■ About this task
Identify each line in the records below that contains the word "WATCH", and copy it.

■ Exercise input
%%

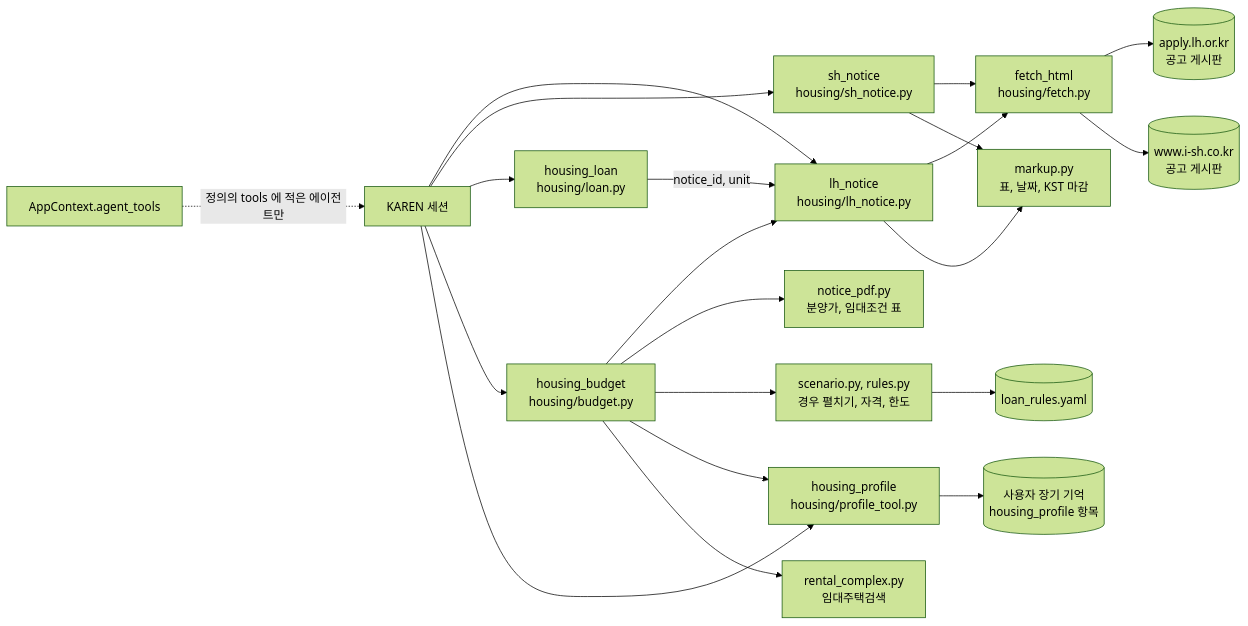
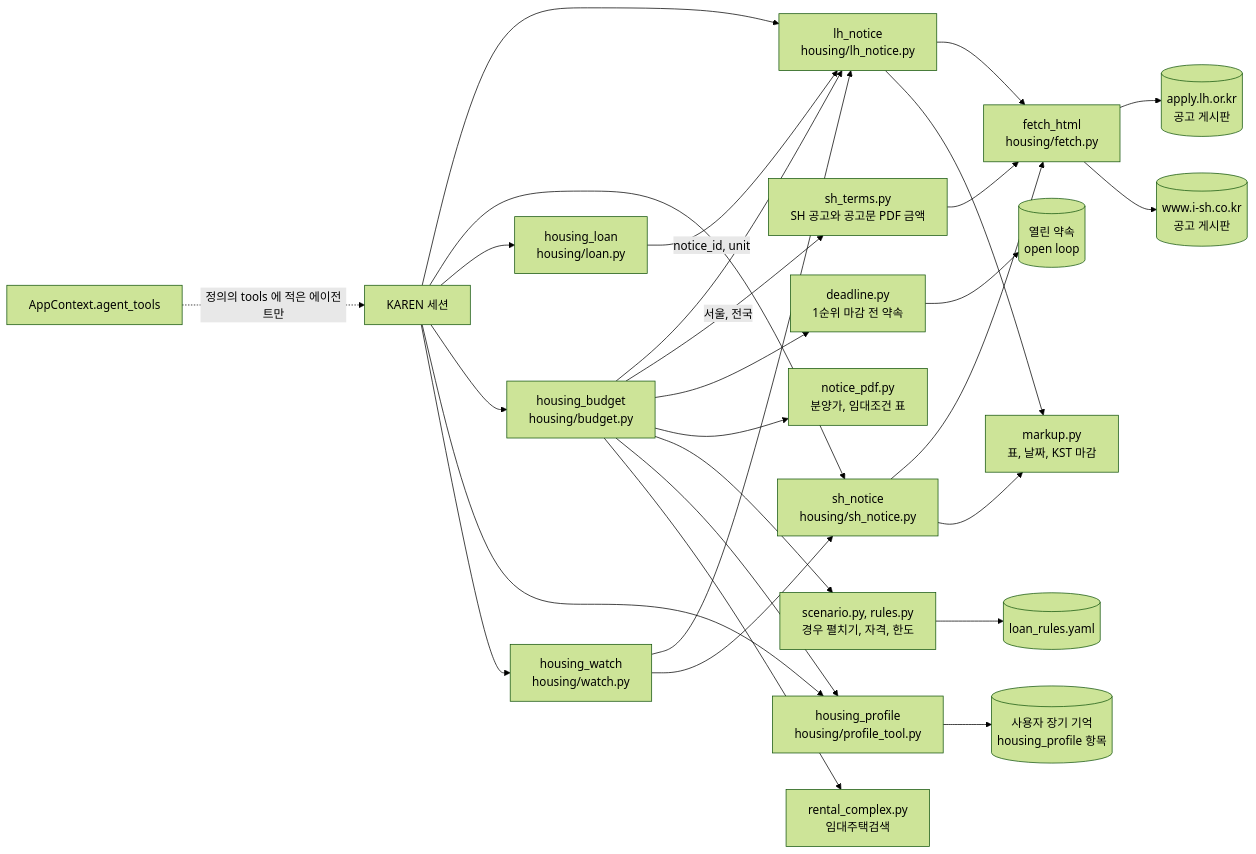
One commit to ash-hun/jarvis-agent changed the third of 3 diagrams in website/docs/agents/karen/housing.md. Above: the diagram before and after it, drawn with Mermaid (forest theme). The commit also changed other lines of this file and 30 other files, not shown here.

First line of the commit message:
Docs: 기능별 그림 13장과 캡션, mermaid 를 지금 코드에 맞춰, 사라진 메모리 미들웨어와 ThoughtFrame 약속 필드를 지우고 이후 추가된 경로를 그린다 (#179)

````diff
--- a/website/docs/agents/karen/housing.md
+++ b/website/docs/agents/karen/housing.md
@@ -292,23 +296,30 @@
 ```mermaid
 flowchart LR
   K[KAREN 세션] --> LH[lh_notice<br/>housing/lh_notice.py]
   K --> SH[sh_notice<br/>housing/sh_notice.py]
   K --> LOAN[housing_loan<br/>housing/loan.py]
   K --> BUD[housing_budget<br/>housing/budget.py]
   K --> PROF[housing_profile<br/>housing/profile_tool.py]
   BUD --> LH
+  BUD -->|서울, 전국| SHT[sh_terms.py<br/>SH 공고와 공고문 PDF 금액]
+  SHT --> FETCH
+  BUD --> DL[deadline.py<br/>1순위 마감 전 약속]
+  DL --> LOOPS[(열린 약속<br/>open loop)]
+  K --> WATCH[housing_watch<br/>housing/watch.py]
+  WATCH --> LH
+  WATCH --> SH
   BUD --> PDF[notice_pdf.py<br/>분양가, 임대조건 표]
   BUD --> SCN["scenario.py, rules.py<br/>경우 펼치기, 자격, 한도"]
   SCN --> RULES[("loan_rules.yaml")]
   BUD --> PROF
   PROF --> MEM[("사용자 장기 기억<br/>housing_profile 항목")]
   BUD --> CPX[rental_complex.py<br/>임대주택검색]
   LOAN -->|notice_id, unit| LH
   LH --> FETCH[fetch_html<br/>housing/fetch.py]
   SH --> FETCH
   FETCH --> LHS[(apply.lh.or.kr<br/>공고 게시판)]
   FETCH --> SHS[(www.i-sh.co.kr<br/>공고 게시판)]
   LH --> MK[markup.py<br/>표, 날짜, KST 마감]
   SH --> MK
   CTX[AppContext.agent_tools] -. 정의의 tools 에 적은 에이전트만 .-> K
 ```
````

%%

■ Problem solution
+  K --> WATCH[housing_watch<br/>housing/watch.py]
+  WATCH --> LH
+  WATCH --> SH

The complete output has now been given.